MRI and CT are indispensable imaging modalities for the evaluation of patients with neurologic disease, and each is particularly well suited to address specific clinical questions. Although both of these imaging modalities have excellent safety profiles in clinical use as a result of concerted and dedicated efforts, each has potential physical and procedural risks that the practitioner should be aware of, which are described in this article.
Recent advancements have been made in understanding and reducing safety risks with MR and CT. The magnetic fields in MRI create risks for dangerous projectile accidents, radiofrequency burns, and deleterious interactions with implanted devices, and serious patient injuries and deaths have occurred. Ionizing radiation in CT may be associated with shorter-term deterministic effects on biological tissues at extremely high doses and longer-term stochastic effects related to mutagenesis and carcinogenesis at low doses. The cancer risk of radiation exposure in diagnostic CT is considered extremely low, and the benefit of an appropriately indicated CT examination far outweighs the potential risk.

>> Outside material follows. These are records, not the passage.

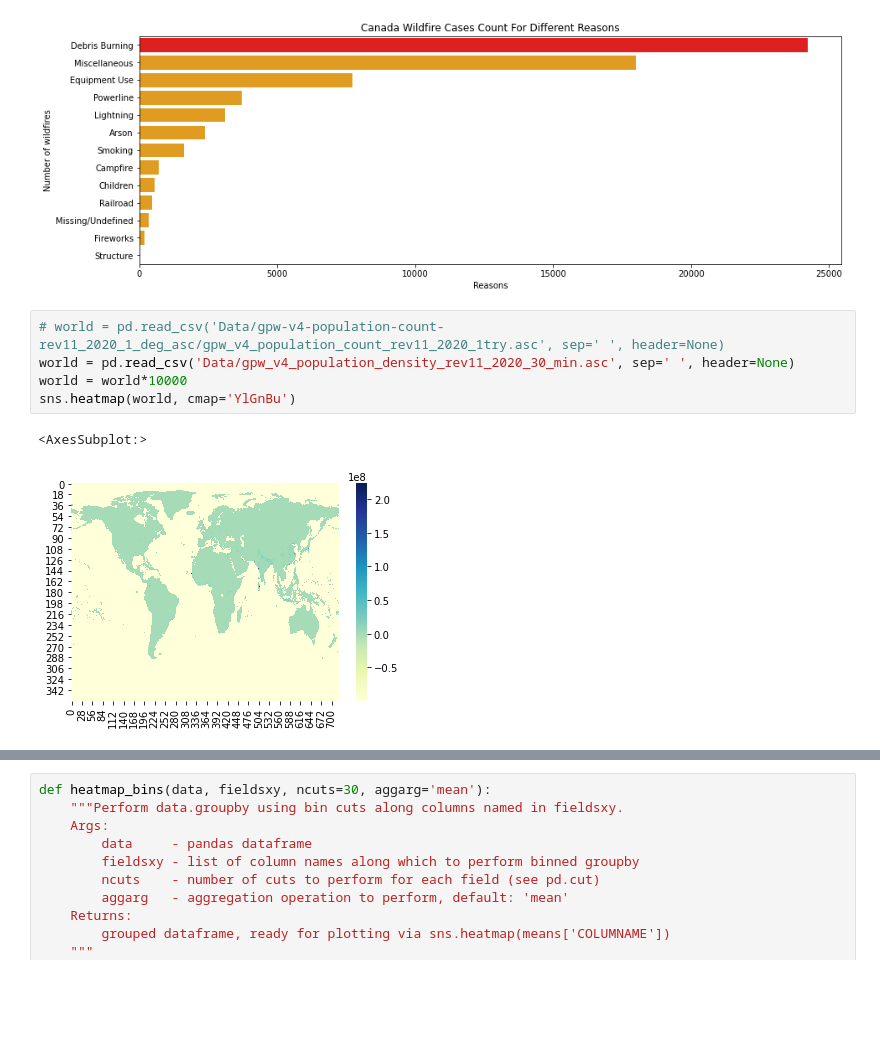
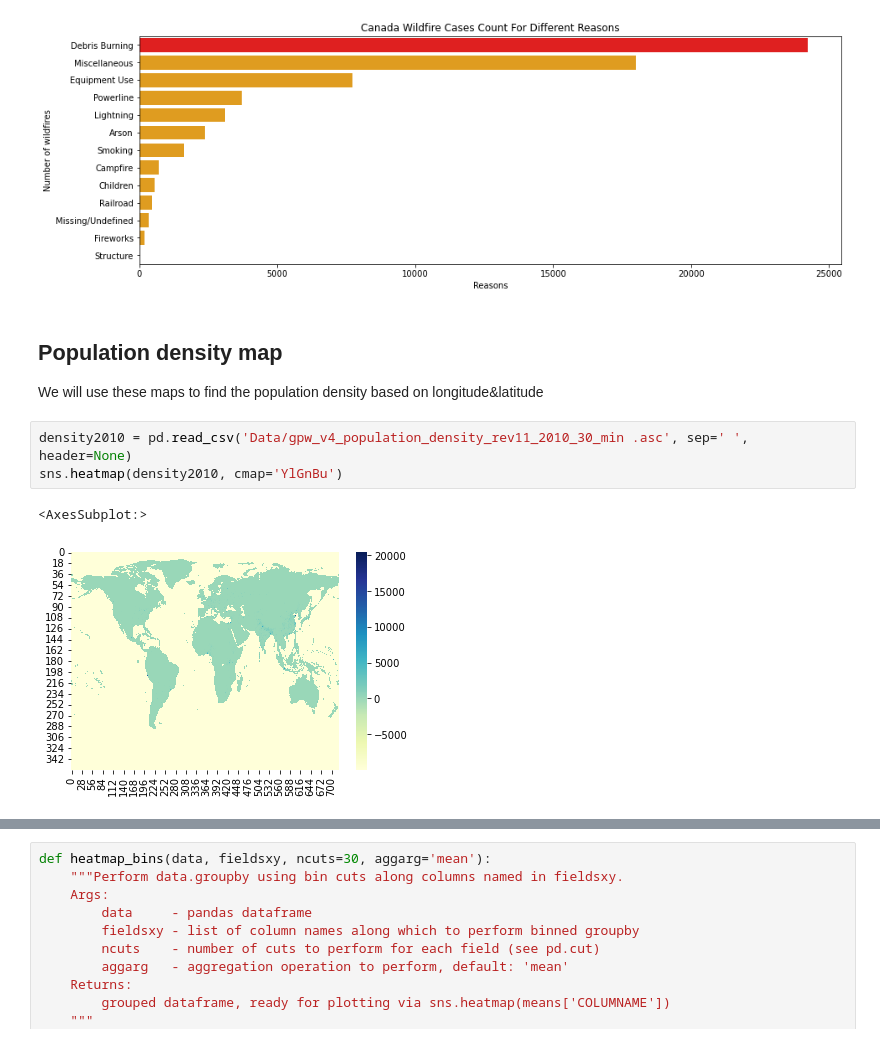
Before and after one commit to huruifu/733-project, a Jupyter notebook: project.ipynb, the cells around one changed output, grey strips where cells are left out. Drawn from its saved outputs; the diff is of its cells as text; blank space fills up the shorter version.

Commit message:
change data year
Use year 2010 and 2015 instead of 2020

```diff
--- a/project.ipynb
+++ b/project.ipynb
@@ -99,11 +99,12 @@ plt.title('Canada Wildfire Cases Count For Different Reasons')
 plt.show()
 # %% [output]
 [figure]
+# %% [markdown]
+## Population density map
+We will use these maps to find the population density based on longitude&latitude
 # %%
-# world = pd.read_csv('Data/gpw-v4-population-count-rev11_2020_1_deg_asc/gpw_v4_population_count_rev11_2020_1try.asc', sep=' ', header=None)
-world = pd.read_csv('Data/gpw_v4_population_density_rev11_2020_30_min.asc', sep=' ', header=None)
-world = world*10000
-sns.heatmap(world, cmap='YlGnBu')
+density2010 = pd.read_csv('Data/gpw_v4_population_density_rev11_2010_30_min .asc', sep=' ', header=None)
+sns.heatmap(density2010, cmap='YlGnBu')
 # %% [output]
 <AxesSubplot:>
-[figure, old version]
+[figure, new version]
```
Also changed, not shown: parts of 8 cells of this notebook, 5 other files.
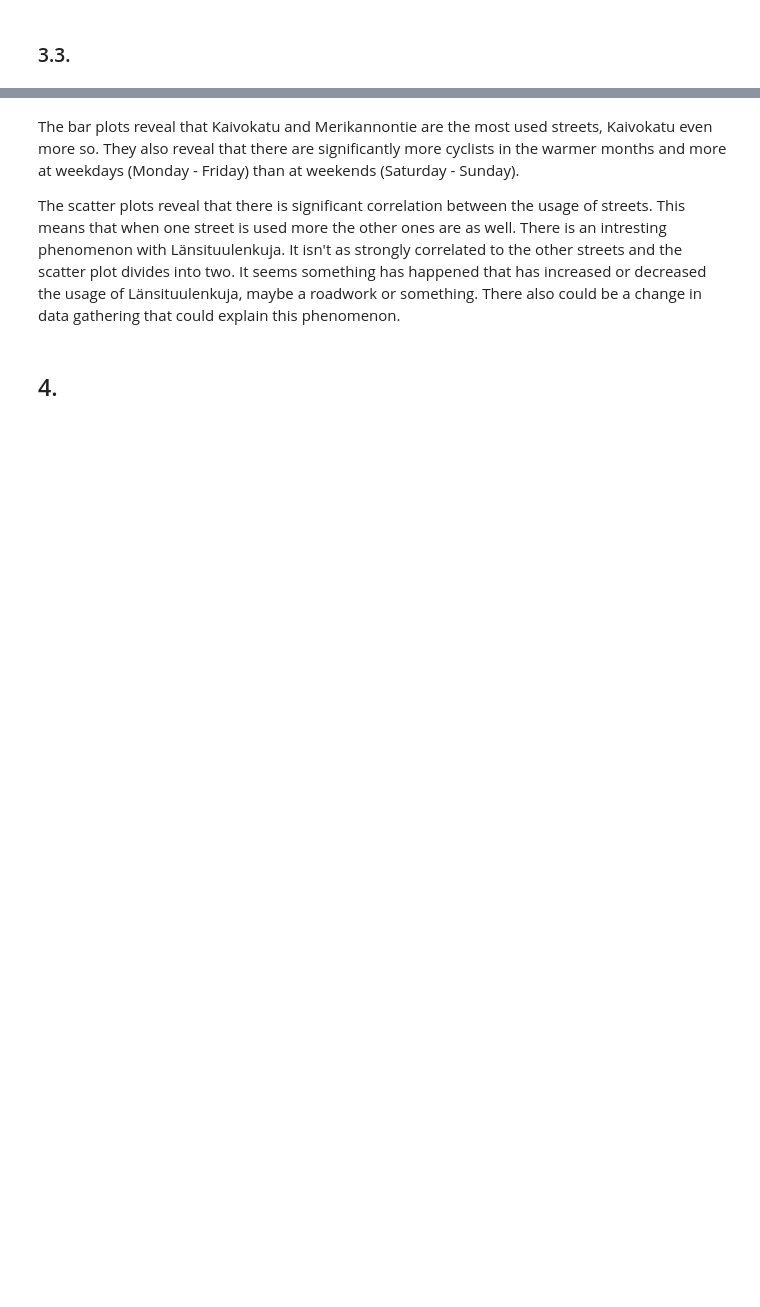
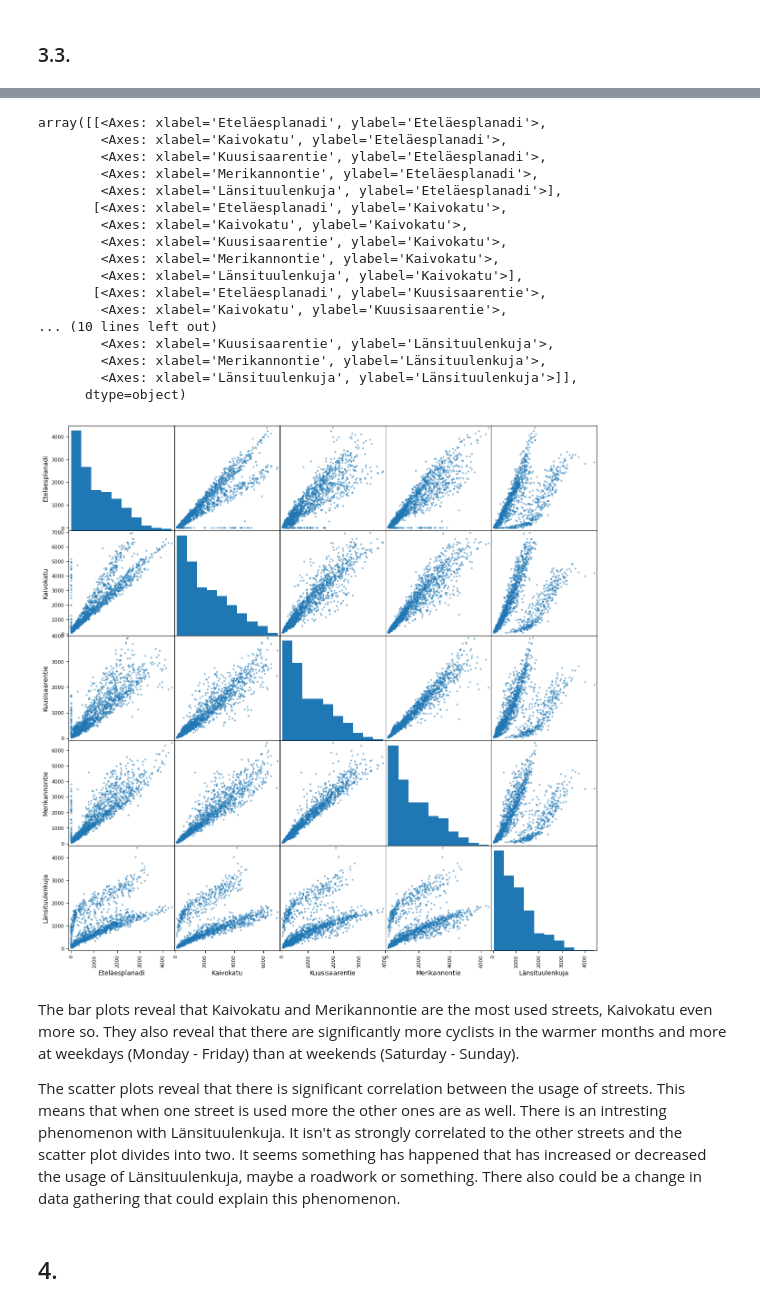
Before and after one commit to konstanyman/E5, a Jupyter notebook: e5-notebook.ipynb, the cells around one changed output, grey strips where cells are left out. Cells and saved outputs as stored; diff of their text form; code cells hidden in the pictures; blank space fills up the shorter version.

```diff
--- a/e5-notebook.ipynb
+++ b/e5-notebook.ipynb
@@ -510,3 +470,26 @@ df3.plot.scatter('Merikannontie', 'Länsituulenkuja')
+# %%
+# scatter plots
+
+P.plotting.scatter_matrix(df3.iloc[:, 0:5], figsize=(15,15))
+# %% [output]
+array([[<Axes: xlabel='Eteläesplanadi', ylabel='Eteläesplanadi'>,
+        <Axes: xlabel='Kaivokatu', ylabel='Eteläesplanadi'>,
+        <Axes: xlabel='Kuusisaarentie', ylabel='Eteläesplanadi'>,
+        <Axes: xlabel='Merikannontie', ylabel='Eteläesplanadi'>,
+        <Axes: xlabel='Länsituulenkuja', ylabel='Eteläesplanadi'>],
+       [<Axes: xlabel='Eteläesplanadi', ylabel='Kaivokatu'>,
+        <Axes: xlabel='Kaivokatu', ylabel='Kaivokatu'>,
+        <Axes: xlabel='Kuusisaarentie', ylabel='Kaivokatu'>,
+        <Axes: xlabel='Merikannontie', ylabel='Kaivokatu'>,
+        <Axes: xlabel='Länsituulenkuja', ylabel='Kaivokatu'>],
+       [<Axes: xlabel='Eteläesplanadi', ylabel='Kuusisaarentie'>,
+        <Axes: xlabel='Kaivokatu', ylabel='Kuusisaarentie'>,
+... (10 lines left out)
+        <Axes: xlabel='Kuusisaarentie', ylabel='Länsituulenkuja'>,
+        <Axes: xlabel='Merikannontie', ylabel='Länsituulenkuja'>,
+        <Axes: xlabel='Länsituulenkuja', ylabel='Länsituulenkuja'>]],
+      dtype=object)
+[figure, added]
 # %% [markdown]
 <p>The bar plots reveal that Kaivokatu and Merikannontie are the most used streets, Kaivokatu even more so. They also reveal that there are significantly more cyclists in the warmer months and more at weekdays (Monday - Friday) than at weekends (Saturday - Sunday).</p>
 <p>The scatter plots reveal that there is significant correlation between the usage of streets. This means that when one street is used more the other ones are as well. There is an intresting phenomenon with Länsituulenkuja. It isn't as strongly correlated to the other streets and the scatter plot divides into two. It seems something has happened that has increased or decreased the usage of Länsituulenkuja, maybe a roadwork or something. There also could be a change in data gathering that could explain this phenomenon.</p>
```
Also changed, not shown: parts of 8 cells of this notebook.
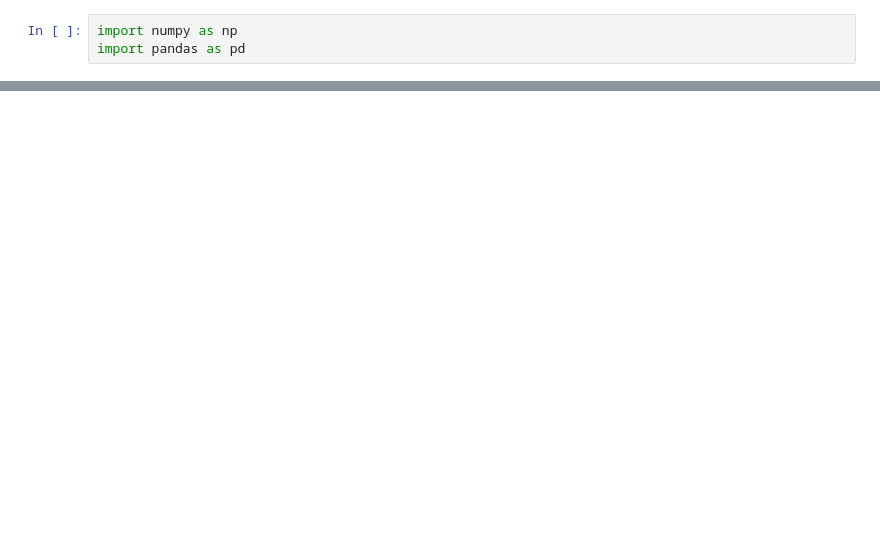
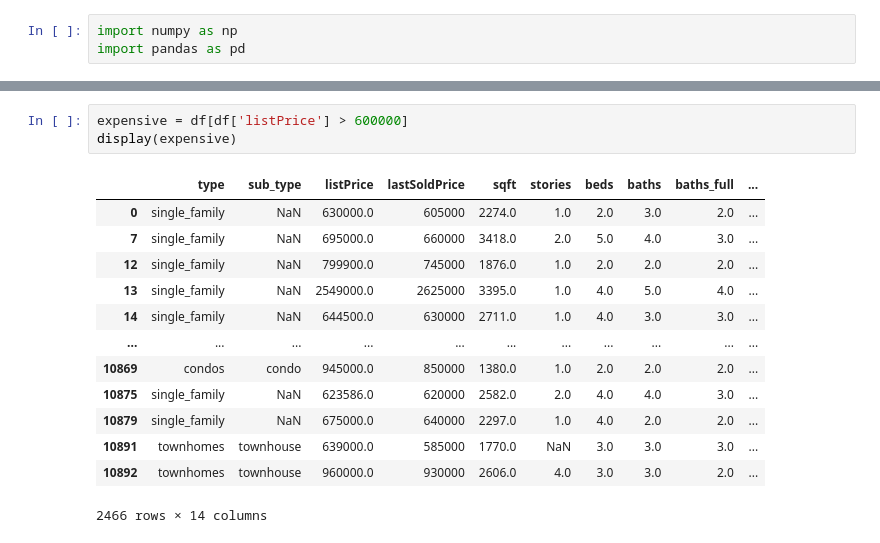
Before and after one commit to aneeb02/machine-learning, a Jupyter notebook: indexing.ipynb, the cells around one changed output, grey strips where cells are left out. Saved outputs shown, nothing was run; the diff lists cells and outputs as text; blank space fills up the shorter version.

```diff
--- a/indexing.ipynb
+++ b/indexing.ipynb
@@ -11,0 +214,17 @@ NameError: name 'pd' is not defined
+# %%
+expensive = df[df['listPrice'] > 600000]
+display(expensive)
+# %% [output]
+|  | type | sub_type | listPrice | lastSoldPrice | sqft | stories | beds | baths | baths_full | ... |
+| 0 | single_family | NaN | 630000.0 | 605000 | 2274.0 | 1.0 | 2.0 | 3.0 | 2.0 | ... |
+| 7 | single_family | NaN | 695000.0 | 660000 | 3418.0 | 2.0 | 5.0 | 4.0 | 3.0 | ... |
+| 12 | single_family | NaN | 799900.0 | 745000 | 1876.0 | 1.0 | 2.0 | 2.0 | 2.0 | ... |
+| 13 | single_family | NaN | 2549000.0 | 2625000 | 3395.0 | 1.0 | 4.0 | 5.0 | 4.0 | ... |
+| 14 | single_family | NaN | 644500.0 | 630000 | 2711.0 | 1.0 | 4.0 | 3.0 | 3.0 | ... |
+| ... | ... | ... | ... | ... | ... | ... | ... | ... | ... | ... |
+| 10869 | condos | condo | 945000.0 | 850000 | 1380.0 | 1.0 | 2.0 | 2.0 | 2.0 | ... |
+| 10875 | single_family | NaN | 623586.0 | 620000 | 2582.0 | 2.0 | 4.0 | 4.0 | 3.0 | ... |
+| 10879 | single_family | NaN | 675000.0 | 640000 | 2297.0 | 1.0 | 4.0 | 2.0 | 2.0 | ... |
+| 10891 | townhomes | townhouse | 639000.0 | 585000 | 1770.0 | NaN | 3.0 | 3.0 | 3.0 | ... |
+| 10892 | townhomes | townhouse | 960000.0 | 930000 | 2606.0 | 4.0 | 3.0 | 3.0 | 2.0 | ... |
+2466 rows × 14 columns
```
Also changed, not shown: parts of 34 cells of this notebook, 1 other file.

Continuing major efforts are centered on improving image quality and the diagnostic power of CT while concurrently keeping radiation doses as low as reasonably achievable.
An understanding of these MRI and CT safety issues that are central to contemporary radiology practice is essential for the safe and effective treatment of patients with neurologic disease.